Your objective: Leaving out the pictures, please retype each record exactly.

/---

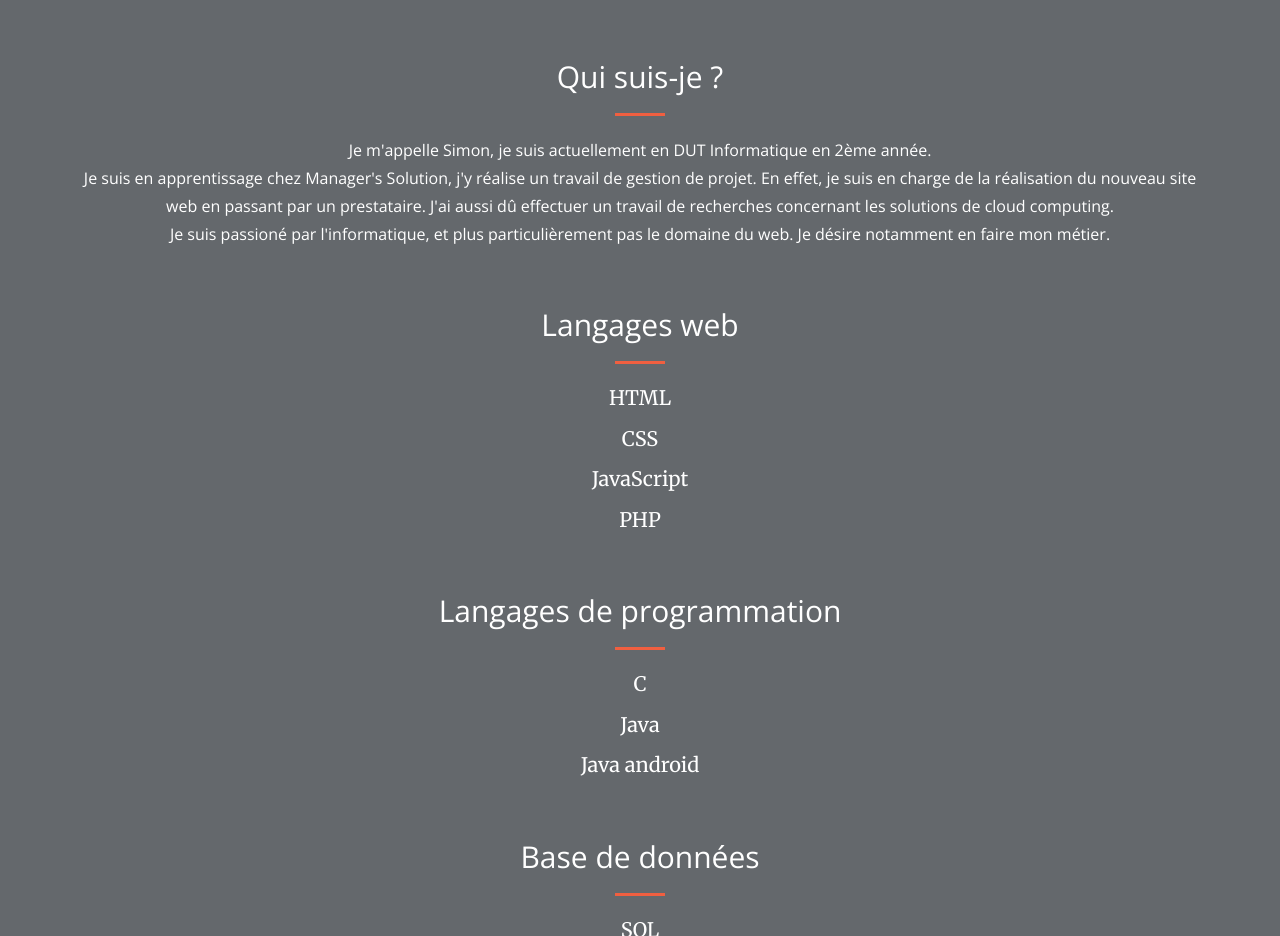
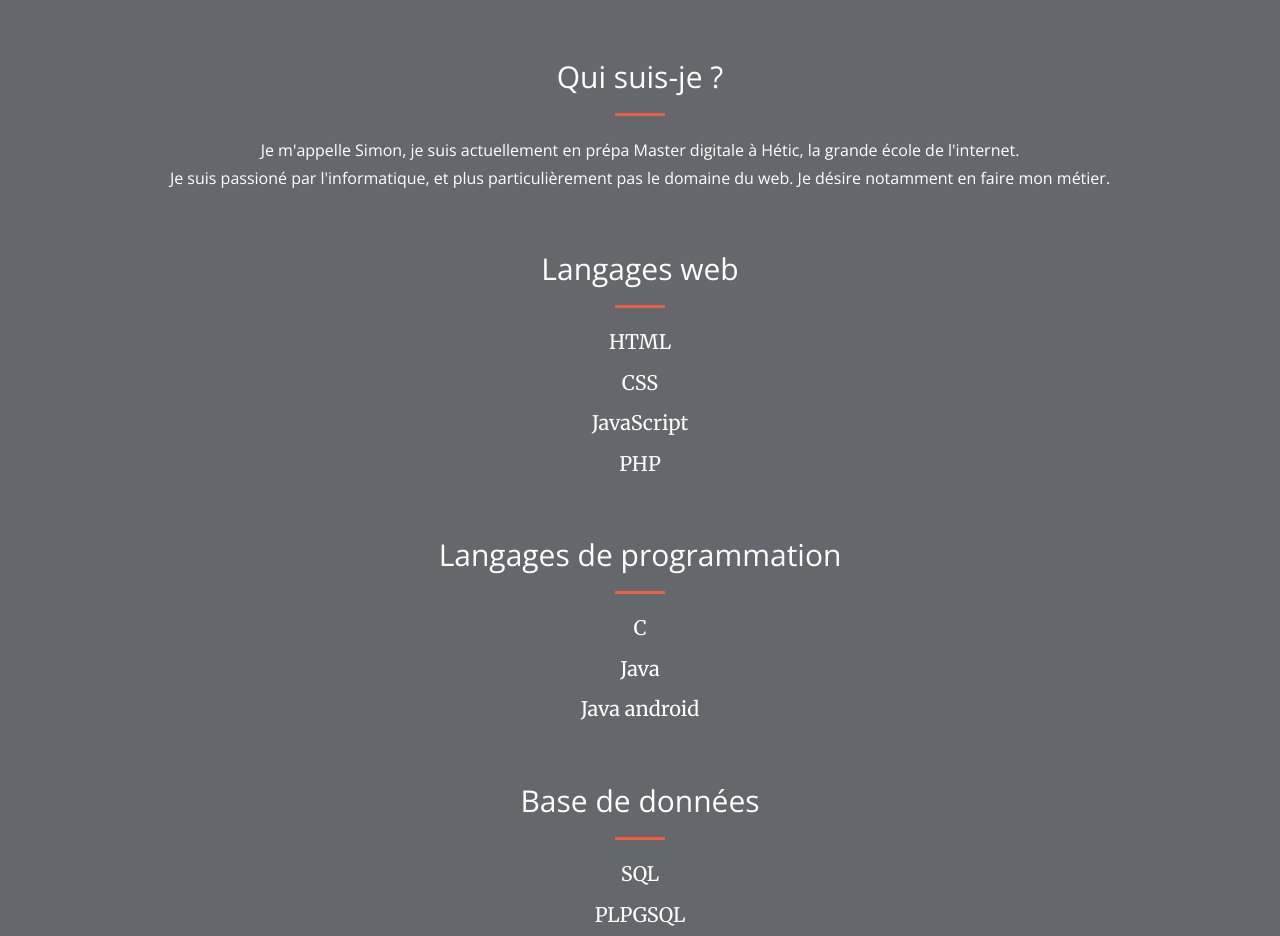
Before and after one commit to Simon997/CV, a website: page content.html in a window 1280 px wide. Shown: the part 840-1776 px from the top of the page. Drawn offline with nearby package versions, Linux system fonts and the light colour scheme.

Commit message:
change content

```diff
--- a/content.html
+++ b/content.html
@@ -89,8 +89,7 @@
                 <div class="col-lg-12 text-center">
                     <h2 class="section-heading">Qui suis-je ?</h2>
                     <hr class="primary">
-                    <p class="presentation">Je m'appelle Simon, je suis actuellement en DUT Informatique en 2ème année.</br>
-                        Je suis en apprentissage chez Manager's Solution, j'y réalise un travail de gestion de projet. En effet, je suis en charge de la réalisation du nouveau site web en passant par un prestataire. J'ai aussi dû effectuer un travail de recherches concernant les solutions de cloud computing.</br>
+                    <p class="presentation">Je m'appelle Simon, je suis actuellement en prépa Master digitale à Hétic, la grande école de l'internet.</br>
                         Je suis passioné par l'informatique, et plus particulièrement pas le domaine du web. Je désire notamment en faire mon métier.</p>
                     <h2 class="section-heading" style="margin-top: 60px;">Langages web</h2>
                     <hr class="primary">
```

\---

Answer to this exercise:
Before and after one commit to Simon997/CV, a website: page content.html in a window 1280 px wide. Shown: the part 840-1776 px from the top of the page. Drawn offline with nearby package versions, Linux system fonts and the light colour scheme.

Commit message:
change content

```diff
--- a/content.html
+++ b/content.html
@@ -89,8 +89,7 @@
                 <div class="col-lg-12 text-center">
                     <h2 class="section-heading">Qui suis-je ?</h2>
                     <hr class="primary">
-                    <p class="presentation">Je m'appelle Simon, je suis actuellement en DUT Informatique en 2ème année.</br>
-                        Je suis en apprentissage chez Manager's Solution, j'y réalise un travail de gestion de projet. En effet, je suis en charge de la réalisation du nouveau site web en passant par un prestataire. J'ai aussi dû effectuer un travail de recherches concernant les solutions de cloud computing.</br>
+                    <p class="presentation">Je m'appelle Simon, je suis actuellement en prépa Master digitale à Hétic, la grande école de l'internet.</br>
                         Je suis passioné par l'informatique, et plus particulièrement pas le domaine du web. Je désire notamment en faire mon métier.</p>
                     <h2 class="section-heading" style="margin-top: 60px;">Langages web</h2>
                     <hr class="primary">
```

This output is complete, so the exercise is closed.